= Data records =
* * * * * * *

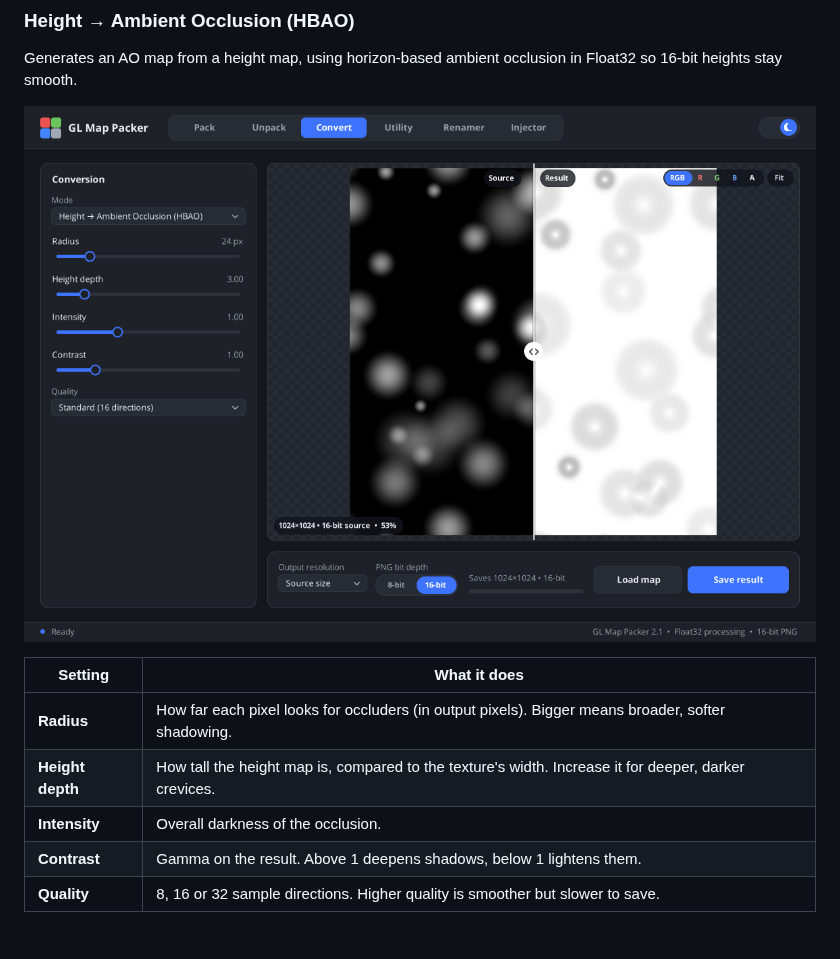
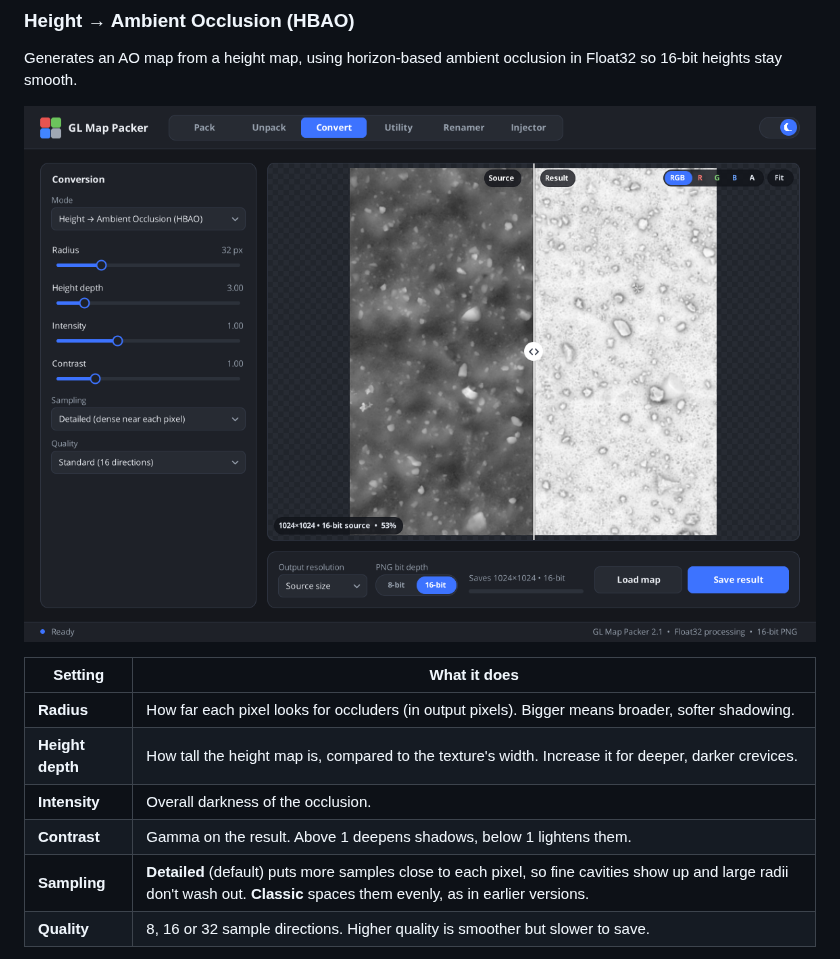
Before and after one commit to Jappomo/GL_FileRenamer, a Markdown page: docs/TUTORIAL.md, the part around the change. GitHub-like rendering; pictures changed too: docs/images/convert-height-to-ao.png.

```diff
--- a/docs/TUTORIAL.md
+++ b/docs/TUTORIAL.md
@@ -148,6 +148,7 @@ Generates an AO map from a height map, using horizon-based ambient occlusion in
 | **Height depth** | How tall the height map is, compared to the texture's width. Increase it for deeper, darker crevices. |
 | **Intensity** | Overall darkness of the occlusion. |
 | **Contrast** | Gamma on the result. Above 1 deepens shadows, below 1 lightens them. |
+| **Sampling** | **Detailed** (default) puts more samples close to each pixel, so fine cavities show up and large radii don't wash out. **Classic** spaces them evenly, as in earlier versions. |
 | **Quality** | 8, 16 or 32 sample directions. Higher quality is smoother but slower to save. |
 
 > **Tip:** use **16-bit** height maps where you can. 8-bit heights have only 256 levels, which shows up as contour lines in normals and AO. If an 8-bit height is all you have, a little **Smoothing** (Height → Normal) or a larger **Radius** (AO) hides the steps.
```
Also changed, not shown: releases/RELEASE_NOTES_2.1.md (+2 -0 lines), 6 other files.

* * * * * * *

= What the exercise asks =
Pull each line containing the word "height" out of the data above.

= Solution for this problem =
Before and after one commit to Jappomo/GL_FileRenamer, a Markdown page: docs/TUTORIAL.md, the part around the change. GitHub-like rendering; pictures changed too: docs/images/convert-height-to-ao.png.
@@ -148,6 +148,7 @@ Generates an AO map from a height map, using horizon-based ambient occlusion in
 | **Height depth** | How tall the height map is, compared to the texture's width. Increase it for deeper, darker crevices. |
 > **Tip:** use **16-bit** height maps where you can. 8-bit heights have only 256 levels, which shows up as contour lines in normals and AO. If an 8-bit height is all you have, a little **Smoothing** (Height → Normal) or a larger **Radius** (AO) hides the steps.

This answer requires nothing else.